Describing Cantos Invisíveis is 'un-commercial' would be quite the understatement, as there's nothing here even remotely accessible to the casual music listener, but, for those with an adventurous ear, there's plenty to sink your teeth into. The opening, near 14-minute "Estrada Para o Oeste" is a nightmarish miasma of cacophony, bleeping synths, bleating cornet, ominous Mellotron, quirky percussion, sparse vocalizations, and various effects all fighting for supremacy, at times its's somewhat jazzy, and others just noisy and unsettling...but it works. "Cambodian Street Carnival" is a marvelous piece that really does its job by putting the listener right in the middle of a busy street event in Southeast Asia, the weaving waves of sound all perfectly setting the mood, while "Lost Corners Boogie" has that quirky, complex, yet zany quality that we came to expect from Frank Zappa and the Mothers of Invention. The same can be said for "Fire and Chime", a brief little exploration into free jazz and the avant-garde, filled with zig-zagging sax and cornet blasts supported by rumbling percussion. Another ethnic flavored piece, "Olhaluai", features the South American fiddle the rabeca, and it's quite majestic and upbeat, while the album returns to its noisy, dissonant beginnings with the lengthy closer "Falling Down From the Sky Like Some Damned Ghost", another epic jaunt into raucous free-jazz, avant-garde, and even rock, with multiple instruments battling for the spotlight and creating one hell of a wild party.
As you can probably guess, Cantos Invisíveis isn't going to be for everyone, and I can safely say that if well structured, melodic music is your thing, then steer clear away from this one. However, if you don't mind cluttered, adventurous sounds that give a big 'F-U' to commercial music and don't allow for any restrictions or focus, then the São Paulo Underground have just the album for you.

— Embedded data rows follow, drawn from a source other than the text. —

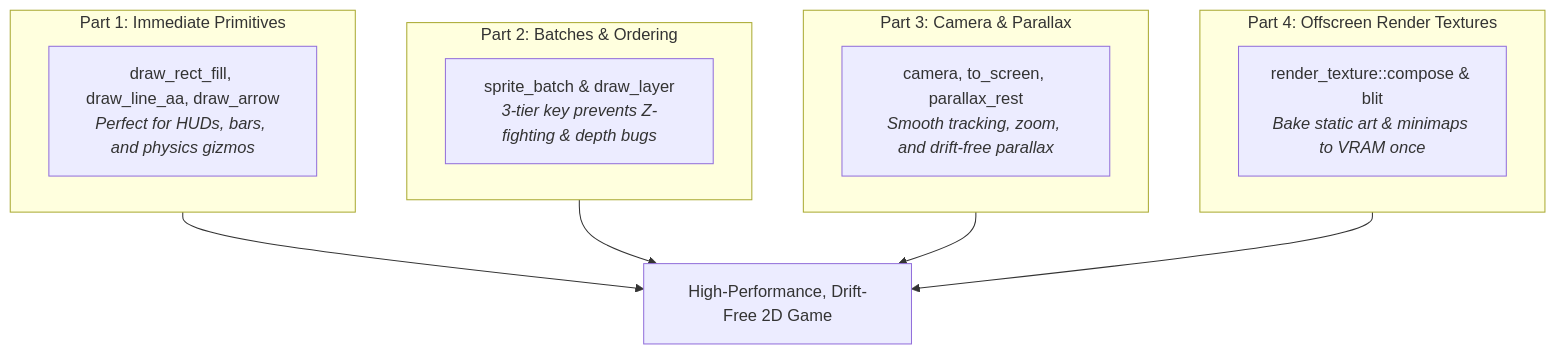
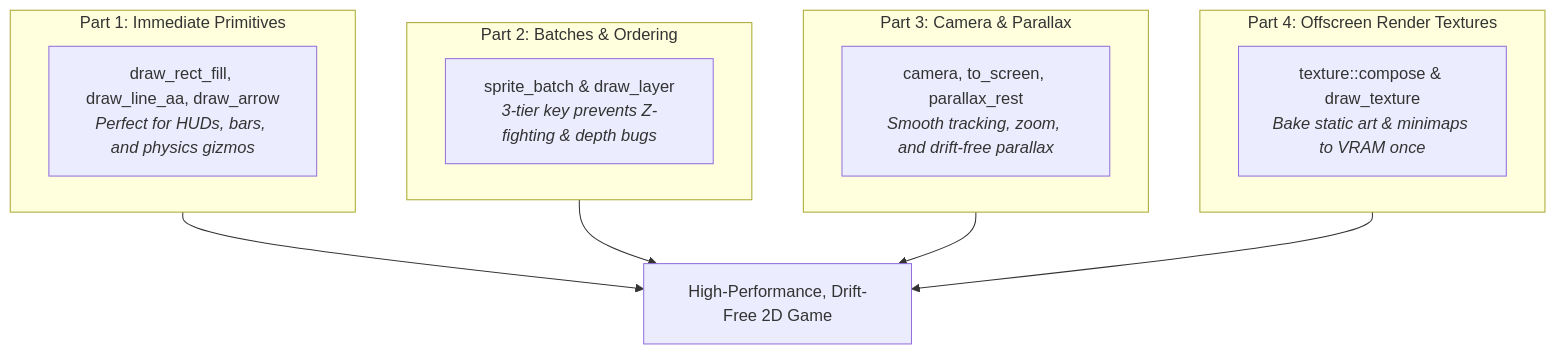
Before and after one commit to devbrain/neutrino: the second of 2 diagrams in website/docs/tutorial/drawing/04-render-textures.md, drawn with Mermaid. The commit also changed other lines of this file and 14 other files, not shown here.

````diff
--- a/website/docs/tutorial/drawing/04-render-textures.md
+++ b/website/docs/tutorial/drawing/04-render-textures.md
@@ -239,20 +239,20 @@
 ```mermaid
 flowchart TD
     subgraph Primitives ["Part 1: Immediate Primitives"]
         P["draw_rect_fill, draw_line_aa, draw_arrow<br/><i>Perfect for HUDs, bars, and physics gizmos</i>"]
     end
 
     subgraph Batches ["Part 2: Batches & Ordering"]
         B["sprite_batch & draw_layer<br/><i>3-tier key prevents Z-fighting & depth bugs</i>"]
     end
 
     subgraph Cameras ["Part 3: Camera & Parallax"]
         C["camera, to_screen, parallax_rest<br/><i>Smooth tracking, zoom, and drift-free parallax</i>"]
     end
 
     subgraph Textures ["Part 4: Offscreen Render Textures"]
-        T["render_texture::compose & blit<br/><i>Bake static art & minimaps to VRAM once</i>"]
+        T["texture::compose & draw_texture<br/><i>Bake static art & minimaps to VRAM once</i>"]
     end
 
     Primitives & Batches & Cameras & Textures --> Master["High-Performance, Drift-Free 2D Game"]
 ```
````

1. Estrada Para o Oeste (Takara, Mazurek) 13:44
2. Violent Orchid Parade (Mazurek) 1:51
3. Cambodian Street Carnival (Mazurek) 6:45
4. Lost Corners Boogie (Takara) 6:02
5. Desisto II (Mazurek, Granado) 3:36
6. Fire and Chime (Takara) 2:38
7. Olhaluai (Takara) 5:51
8. Of Golden Summer (Mazurek) 4:14
9. Falling Down From the Sky Like Some Damned Ghost (Takara, Mazurek) 16:20